DATASET:
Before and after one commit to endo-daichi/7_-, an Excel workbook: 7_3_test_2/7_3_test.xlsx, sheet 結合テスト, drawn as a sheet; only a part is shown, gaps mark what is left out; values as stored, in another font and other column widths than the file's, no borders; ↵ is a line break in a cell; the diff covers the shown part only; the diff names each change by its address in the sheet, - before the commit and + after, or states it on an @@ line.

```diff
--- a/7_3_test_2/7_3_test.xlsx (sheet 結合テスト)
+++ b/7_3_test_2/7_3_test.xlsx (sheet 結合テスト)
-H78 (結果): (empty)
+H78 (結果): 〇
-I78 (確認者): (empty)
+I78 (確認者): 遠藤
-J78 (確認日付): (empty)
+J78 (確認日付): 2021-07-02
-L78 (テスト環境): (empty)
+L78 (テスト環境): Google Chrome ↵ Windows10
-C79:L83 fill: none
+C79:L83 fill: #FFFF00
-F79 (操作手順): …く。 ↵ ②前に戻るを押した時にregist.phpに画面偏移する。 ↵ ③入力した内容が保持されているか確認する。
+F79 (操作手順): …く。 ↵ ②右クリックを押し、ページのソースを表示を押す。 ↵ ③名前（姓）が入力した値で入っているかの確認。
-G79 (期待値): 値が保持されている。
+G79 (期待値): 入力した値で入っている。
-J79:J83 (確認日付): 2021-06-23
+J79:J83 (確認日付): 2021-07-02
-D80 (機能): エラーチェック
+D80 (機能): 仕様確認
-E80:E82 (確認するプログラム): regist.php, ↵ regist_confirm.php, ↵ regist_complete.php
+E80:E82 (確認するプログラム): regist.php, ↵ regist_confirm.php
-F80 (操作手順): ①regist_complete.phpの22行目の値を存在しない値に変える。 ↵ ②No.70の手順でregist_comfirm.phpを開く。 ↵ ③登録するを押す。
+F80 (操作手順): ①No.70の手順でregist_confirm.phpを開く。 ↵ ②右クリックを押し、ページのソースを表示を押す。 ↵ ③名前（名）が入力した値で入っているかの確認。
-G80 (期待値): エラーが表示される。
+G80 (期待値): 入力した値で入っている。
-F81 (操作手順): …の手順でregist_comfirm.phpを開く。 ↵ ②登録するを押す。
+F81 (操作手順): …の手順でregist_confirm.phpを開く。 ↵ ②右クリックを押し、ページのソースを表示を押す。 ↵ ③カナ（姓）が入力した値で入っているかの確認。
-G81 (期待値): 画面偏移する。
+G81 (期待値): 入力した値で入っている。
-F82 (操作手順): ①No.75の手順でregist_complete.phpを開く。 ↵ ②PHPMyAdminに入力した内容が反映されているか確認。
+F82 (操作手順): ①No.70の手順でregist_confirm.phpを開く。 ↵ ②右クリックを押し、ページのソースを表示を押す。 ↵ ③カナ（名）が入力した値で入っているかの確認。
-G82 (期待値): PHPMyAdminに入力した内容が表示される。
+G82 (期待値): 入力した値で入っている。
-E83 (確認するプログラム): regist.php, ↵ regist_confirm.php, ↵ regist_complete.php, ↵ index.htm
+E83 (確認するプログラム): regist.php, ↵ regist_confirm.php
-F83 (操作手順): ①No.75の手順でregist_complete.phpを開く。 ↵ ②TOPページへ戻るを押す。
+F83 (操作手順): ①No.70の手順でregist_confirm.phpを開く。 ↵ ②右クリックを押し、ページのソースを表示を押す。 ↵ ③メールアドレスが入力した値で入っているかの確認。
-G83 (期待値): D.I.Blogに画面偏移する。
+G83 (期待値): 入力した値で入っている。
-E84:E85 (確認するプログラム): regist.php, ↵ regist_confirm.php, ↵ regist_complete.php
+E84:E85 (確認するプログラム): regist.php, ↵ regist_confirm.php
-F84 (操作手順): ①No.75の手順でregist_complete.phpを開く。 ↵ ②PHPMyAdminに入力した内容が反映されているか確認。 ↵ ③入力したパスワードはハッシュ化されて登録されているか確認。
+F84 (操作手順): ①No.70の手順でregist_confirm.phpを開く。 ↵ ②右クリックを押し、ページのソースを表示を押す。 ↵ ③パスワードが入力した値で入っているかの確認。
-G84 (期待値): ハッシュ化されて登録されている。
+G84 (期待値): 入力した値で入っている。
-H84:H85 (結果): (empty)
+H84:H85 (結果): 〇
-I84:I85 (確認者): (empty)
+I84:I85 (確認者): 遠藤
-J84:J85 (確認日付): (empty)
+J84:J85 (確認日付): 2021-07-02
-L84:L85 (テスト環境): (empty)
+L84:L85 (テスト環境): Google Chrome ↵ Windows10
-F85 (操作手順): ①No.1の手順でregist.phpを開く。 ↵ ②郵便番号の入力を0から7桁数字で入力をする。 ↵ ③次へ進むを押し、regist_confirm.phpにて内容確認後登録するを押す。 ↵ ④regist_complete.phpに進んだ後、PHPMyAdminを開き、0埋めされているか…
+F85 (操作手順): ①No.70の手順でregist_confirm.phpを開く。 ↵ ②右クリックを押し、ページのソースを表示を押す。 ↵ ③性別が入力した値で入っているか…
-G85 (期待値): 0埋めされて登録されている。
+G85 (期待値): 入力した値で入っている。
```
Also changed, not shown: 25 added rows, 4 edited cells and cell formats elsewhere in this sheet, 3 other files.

TASK DIRECTIONS: From the listing above, return every line that contains the word "xlsx".

ANSWER SPACE:
Before and after one commit to endo-daichi/7_-, an Excel workbook: 7_3_test_2/7_3_test.xlsx, sheet 結合テスト, drawn as a sheet; only a part is shown, gaps mark what is left out; values as stored, in another font and other column widths than the file's, no borders; ↵ is a line break in a cell; the diff covers the shown part only; the diff names each change by its address in the sheet, - before the commit and + after, or states it on an @@ line.
--- a/7_3_test_2/7_3_test.xlsx (sheet 結合テスト)
+++ b/7_3_test_2/7_3_test.xlsx (sheet 結合テスト)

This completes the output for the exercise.